How will you identify the vehicle you were in? How do you know the number plates on the vehicle are legitimate and not stolen to hide the identity of the vehicle?

You don’t.

Would you want to be under the influence of a good night out, and have absolutely zero knowledge of who is driving you home?

Granted, there are a lot of dodgy drivers in legitimate taxis, but you at least have the chance to identify the vehicle, and have the company track it on GPS if something were to happen.

These should be your safety concerns with the “mini-cab” proposal.

13CABS are trying also to promote the fact that extra “taxis” on the road will reduce already very low driver incomes – and this is quite correct.

Say for example there are 120,000 taxi dispatches in Melbourne on a busy Saturday night. The approximately 3,500 taxis on the road in Melbourne would get on average around 34 of those jobs each. Lets say the average fare is around $20.00.

A taxi working the roads properly would put around $685.00 on the meter for the evening. It’s hard work, but it can be done.

Further suppose that 1,000 extra taxis were put on the road. Instead of getting 34 jobs each, they are getting 26 jobs. The average fare isn’t going to change.

Instead of putting $685.00 on the meter, the cab is only going to put around $520.00 on the meter. That’s $160.00 less, of which the driver would have gotten $80.00.

Ask yourself if you would like your boss to pay you $80.00 less a day?

Shitty hey?

So 13CABS is absolutely right to campaign on behalf of all its owners and drivers, against the proposal.

Where 13CABS is absolutely wrong is to use a campaign of scaring people with claims of increased sexual assault, with a confronting leaflet that would scare many people, and particularly women. It’s despicable.

Instead, they should be explaining the problem like I have described it above – in terms everyone would understand. They shouldn’t be risking scaring away the people they’re trying to look after at all times of the day and night, just to make a point that could be made far more openly and honestly.

It is a disgusting attempt to get publicity for their entirely reasonable campaign, and they should hang their heads in shame.

A simple safety tip for any cab ride is to take note of the cab number – (on the doors, on the number plates, and on the dashboard inside the vehicle) – and key it into your mobile phone for future reference.

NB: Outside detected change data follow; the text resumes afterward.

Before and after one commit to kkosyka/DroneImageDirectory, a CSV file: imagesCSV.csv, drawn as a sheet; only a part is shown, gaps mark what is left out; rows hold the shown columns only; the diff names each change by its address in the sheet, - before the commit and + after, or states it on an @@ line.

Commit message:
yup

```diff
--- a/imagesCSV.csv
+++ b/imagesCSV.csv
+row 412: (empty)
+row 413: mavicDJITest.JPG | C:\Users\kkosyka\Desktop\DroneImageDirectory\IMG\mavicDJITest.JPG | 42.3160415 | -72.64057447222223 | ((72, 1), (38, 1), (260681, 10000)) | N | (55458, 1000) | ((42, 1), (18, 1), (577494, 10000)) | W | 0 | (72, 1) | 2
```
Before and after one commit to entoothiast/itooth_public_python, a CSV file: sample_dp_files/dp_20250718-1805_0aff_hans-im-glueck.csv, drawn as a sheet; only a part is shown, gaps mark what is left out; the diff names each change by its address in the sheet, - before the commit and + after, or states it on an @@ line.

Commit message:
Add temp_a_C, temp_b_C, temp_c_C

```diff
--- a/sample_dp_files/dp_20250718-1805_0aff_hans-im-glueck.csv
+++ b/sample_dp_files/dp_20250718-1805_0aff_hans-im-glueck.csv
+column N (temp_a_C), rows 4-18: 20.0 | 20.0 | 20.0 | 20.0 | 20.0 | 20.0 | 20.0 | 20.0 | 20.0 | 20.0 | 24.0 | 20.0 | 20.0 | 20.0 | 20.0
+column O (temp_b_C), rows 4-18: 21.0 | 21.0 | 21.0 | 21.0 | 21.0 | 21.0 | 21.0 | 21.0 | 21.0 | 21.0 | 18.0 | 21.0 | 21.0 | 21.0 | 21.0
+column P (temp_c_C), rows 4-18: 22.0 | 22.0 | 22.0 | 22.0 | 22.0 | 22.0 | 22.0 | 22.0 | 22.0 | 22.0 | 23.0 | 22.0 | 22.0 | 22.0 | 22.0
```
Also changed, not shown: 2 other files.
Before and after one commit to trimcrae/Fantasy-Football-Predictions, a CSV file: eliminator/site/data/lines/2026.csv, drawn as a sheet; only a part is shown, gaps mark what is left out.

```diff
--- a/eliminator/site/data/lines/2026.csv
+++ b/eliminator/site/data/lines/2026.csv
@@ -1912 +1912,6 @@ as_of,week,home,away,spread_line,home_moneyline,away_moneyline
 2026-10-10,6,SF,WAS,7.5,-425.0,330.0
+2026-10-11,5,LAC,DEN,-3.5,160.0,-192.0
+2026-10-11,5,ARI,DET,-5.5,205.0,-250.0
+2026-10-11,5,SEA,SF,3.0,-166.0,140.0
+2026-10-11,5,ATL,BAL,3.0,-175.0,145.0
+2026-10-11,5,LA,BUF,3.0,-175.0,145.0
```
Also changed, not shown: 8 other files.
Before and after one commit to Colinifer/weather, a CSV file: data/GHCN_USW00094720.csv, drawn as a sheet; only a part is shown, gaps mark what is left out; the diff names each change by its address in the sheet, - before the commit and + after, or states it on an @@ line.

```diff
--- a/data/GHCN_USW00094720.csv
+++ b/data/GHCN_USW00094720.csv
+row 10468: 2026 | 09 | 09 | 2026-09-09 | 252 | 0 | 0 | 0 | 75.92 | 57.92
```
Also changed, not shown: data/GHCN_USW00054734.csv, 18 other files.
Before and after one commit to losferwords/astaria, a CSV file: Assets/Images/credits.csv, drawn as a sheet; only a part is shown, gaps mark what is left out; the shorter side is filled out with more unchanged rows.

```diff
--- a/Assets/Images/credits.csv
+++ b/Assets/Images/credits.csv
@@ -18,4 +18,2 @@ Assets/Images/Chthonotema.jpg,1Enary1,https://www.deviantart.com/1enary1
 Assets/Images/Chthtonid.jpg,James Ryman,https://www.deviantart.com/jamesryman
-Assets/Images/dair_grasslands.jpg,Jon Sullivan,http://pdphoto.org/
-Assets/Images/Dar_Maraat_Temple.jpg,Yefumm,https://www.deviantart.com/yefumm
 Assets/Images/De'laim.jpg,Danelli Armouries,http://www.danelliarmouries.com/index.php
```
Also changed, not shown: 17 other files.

That way if something happens, you have some information which the police and the taxi company can use to start their investigation with.

In an unmarked “mini-cab”, you’ll have no such thing.